### Requirement
If a line in the listing includes the word "dyPixa", copy it out.

### Supplied data

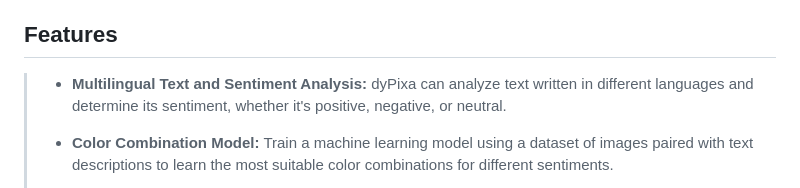
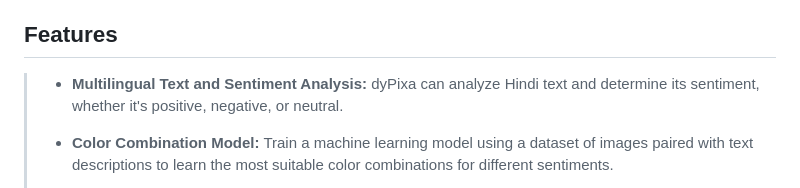
Before and after one commit to thedatatribune/dyPixa, a Markdown page: README.md, the part around one of its changes. Drawn GitHub-style.

Commit message:
Revert "updates"

```diff
--- a/README.md
+++ b/README.md
@@ -31,7 +31,7 @@ _Dynamically generating abstract images using Computer Vision, Machine Learning,
 
 ## Features
 
-> * **Multilingual Text and Sentiment Analysis:** dyPixa can analyze text written in different languages and determine its sentiment, whether it's positive, negative, or neutral.
+> * **Multilingual Text and Sentiment Analysis:** dyPixa can analyze Hindi text and determine its sentiment, whether it's positive, negative, or neutral.
 >
 > * **Color Combination Model:** Train a machine learning model using a dataset of images paired with text descriptions to learn the most suitable color combinations for different sentiments.
 >
```
Also changed, not shown: other parts of README.md (+1 -1 lines).
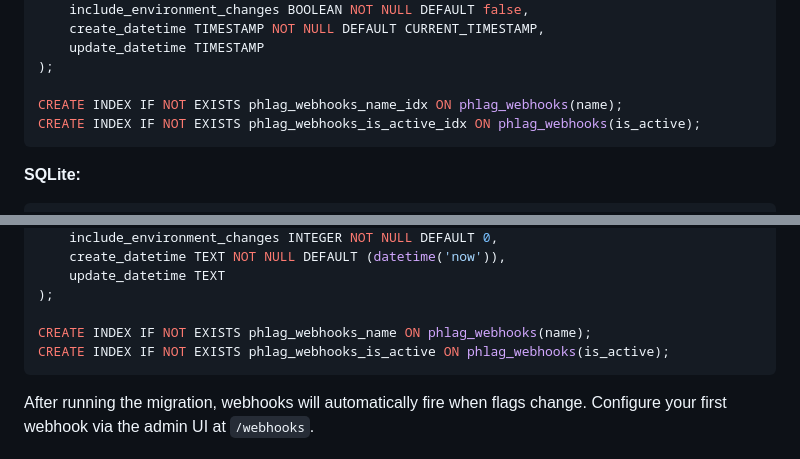
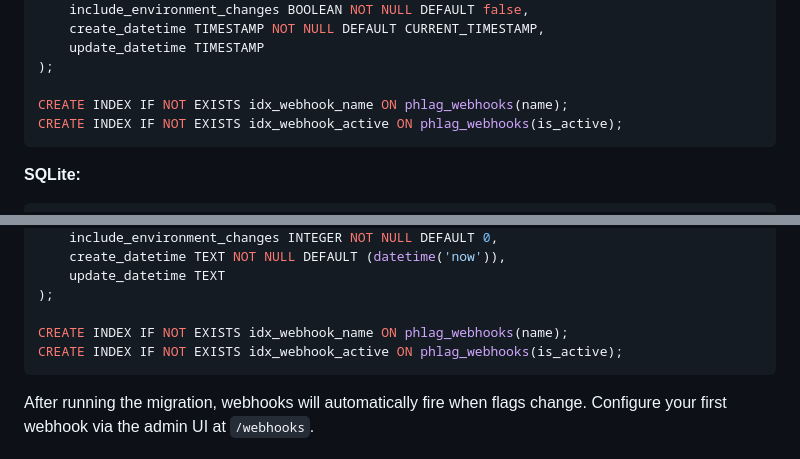
Before and after one commit to brianlmoon/phlag, a Markdown page: README.md, 2 parts joined by grey strips. Drawn GitHub-style.

Commit message:
Fix index names to match schema files
Co-authored-by: brianlmoon <49531+brianlmoon@users.noreply.github.com>

````diff
--- a/README.md
+++ b/README.md
@@ -603,8 +603,8 @@ CREATE TABLE IF NOT EXISTS phlag_webhooks (
     update_datetime TIMESTAMP
 );
 
-CREATE INDEX IF NOT EXISTS phlag_webhooks_name_idx ON phlag_webhooks(name);
-CREATE INDEX IF NOT EXISTS phlag_webhooks_is_active_idx ON phlag_webhooks(is_active);
+CREATE INDEX IF NOT EXISTS idx_webhook_name ON phlag_webhooks(name);
+CREATE INDEX IF NOT EXISTS idx_webhook_active ON phlag_webhooks(is_active);
 ```
 
 **SQLite:**
@@ -622,8 +622,8 @@ CREATE TABLE IF NOT EXISTS phlag_webhooks (
     update_datetime TEXT
 );
 
-CREATE INDEX IF NOT EXISTS phlag_webhooks_name ON phlag_webhooks(name);
-CREATE INDEX IF NOT EXISTS phlag_webhooks_is_active ON phlag_webhooks(is_active);
+CREATE INDEX IF NOT EXISTS idx_webhook_name ON phlag_webhooks(name);
+CREATE INDEX IF NOT EXISTS idx_webhook_active ON phlag_webhooks(is_active);
 ```
 
 After running the migration, webhooks will automatically fire when flags change. Configure your first webhook via the admin UI at `/webhooks`.
````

### Task response
Before and after one commit to thedatatribune/dyPixa, a Markdown page: README.md, the part around one of its changes. Drawn GitHub-style.
-> * **Multilingual Text and Sentiment Analysis:** dyPixa can analyze text written in different languages and determine its sentiment, whether it's positive, negative, or neutral.
+> * **Multilingual Text and Sentiment Analysis:** dyPixa can analyze Hindi text and determine its sentiment, whether it's positive, negative, or neutral.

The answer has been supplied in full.